In addition, the White paper also included plans for a new Unit for Future Skills, which will work with BEIS and DWP to bring together the skills data and information held across government. The Unit will produce information on local skills demand, future skills needs of business, the skills available in an area and the pathways between training and jobs.
With a significant body of evidence already available on the net zero skills gap in relation to the built environment, any focus on skills offers a valuable avenue address this, even if it is not explicitly prioritised up front. Although very few of the current government skills bootcamps have explicitly targeted skills associated with the decarbonizing built environment, there have been a number specifically focused on home retrofit, which offer useful template and should be scaled up considerably.
If the Government and local authorities are to achieve their net zero targets, then explicitly addressing the net zero skills gap has to be prioritised as a central pillar of the Government’s skills programme, with urgent action required to unlock the opportunities associated with the construction sector.
4. Planning and regeneration
Lastly, although it was initially suggested that the Levelling up White Paper would be closely connected with plans on the next steps of the Government’s planning reforms, no additional information was forthcoming, beyond headline intentions to ensure the planning system reflects net zero.
There was however a general focus on urban regeneration, through changes to Homes England’s remit and plans to help regenerate 20 towns and cities through the allocation of levelling up and brownfield funding. This was accompanied by changes to infrastructure funding allocation and support from existing house building funds to encourage development away from London and the South East.
How this regeneration will be delivered does however raise questions around how the White Paper’s stated goals will fit with the recent national expansion in permitted development rights. Recent changes have led to a significant rise in substandard accommodation, also noted by the Building Better Building Beautiful Commission, which will have implications for success in relation to any pride of place, health and wellbeing indicators.
The publication of the Levelling Up White Paper marks an important moment in current Government policy. Now, Levelling Up has its clear definition, with significant ramifications for how we achieve a just net zero transition and the role of the built environment.

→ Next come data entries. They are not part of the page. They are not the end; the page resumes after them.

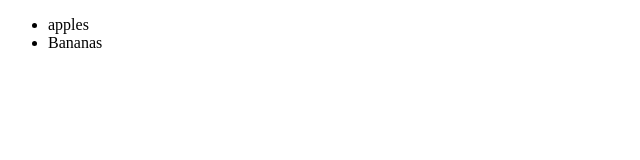
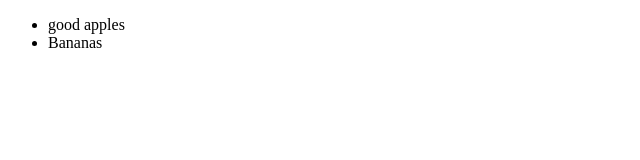
Before and after one commit to hiber-wang/newGitTest, a plain HTML site: page index2.html in a window 1280 px wide. Shown: the full height of the page, 0-640 px from the left. Drawn offline with Linux system fonts and the light colour scheme.

Commit message:
some change

```diff
--- a/index2.html
+++ b/index2.html
@@ -8,7 +8,7 @@
 </head>
 <body>
     <ul>
-        <li>apples</li>
+        <li>good apples</li>
         <li>Bananas</li>
     </ul>
 </body>
```
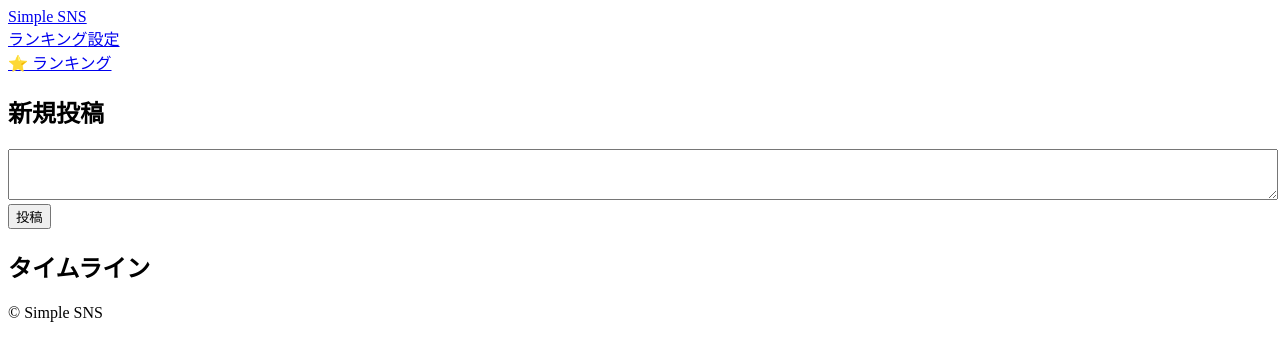
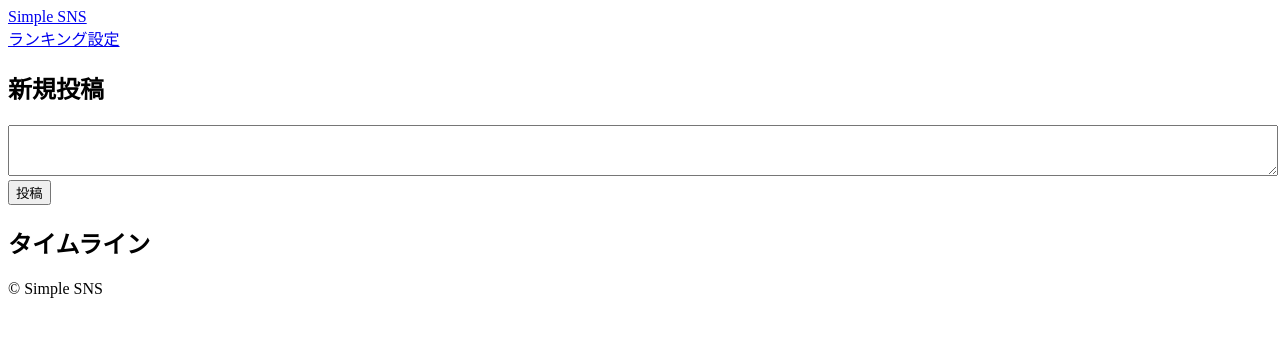
Before and after one commit to to9kuru/simple-sns, a Next.js app: page / in a window 1280 px wide. Shown: the top 360 px of the page. Built offline with nearby package versions, Linux system fonts and the light colour scheme.

Commit message:
Update layout.js

```diff
--- a/app/layout.js
+++ b/app/layout.js
@@ -1,12 +1,12 @@
 export const metadata = {
   title: "Simple SNS",
 };
-
 
 export default function RootLayout({ children }) {
   return (
     <html lang="ja">
       <body className="min-h-screen bg-gray-100 text-black">
+
         <header className="w-full backdrop-blur-xl bg-white/30 border-b border-white/20 sticky top-0 z-50">
           <nav className="max-w-3xl mx-auto flex items-center justify-between p-4">
             <a href="/" className="font-semibold">Simple SNS</a>
@@ -17,16 +17,13 @@ return (
           </nav>
         </header>
 
+        <main className="max-w-3xl mx-auto mt-6 p-4 glass">
+          {children}
+        </main>
 
-<div className="top-menu">
-<a href="/ranking">⭐ ランキング</a>
-</div>
-
-
-<main className="max-w-3xl mx-auto mt-6">{children}</main>
-
-
-<footer className="text-center text-xs text-gray-500 py-6">© Simple SNS</footer>
+        <footer className="text-center text-xs text-gray-500 py-6">
+          © Simple SNS
+        </footer>
       </body>
     </html>
   );
```
Lines whose indentation alone changed are shown as unchanged.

Whilst the wider political situation does of course raise questions around the longevity and delivery of this vision, the core issues at its heart – and how the sustainable built environment can help address them – will be crucial to the important policy decisions that lie ahead.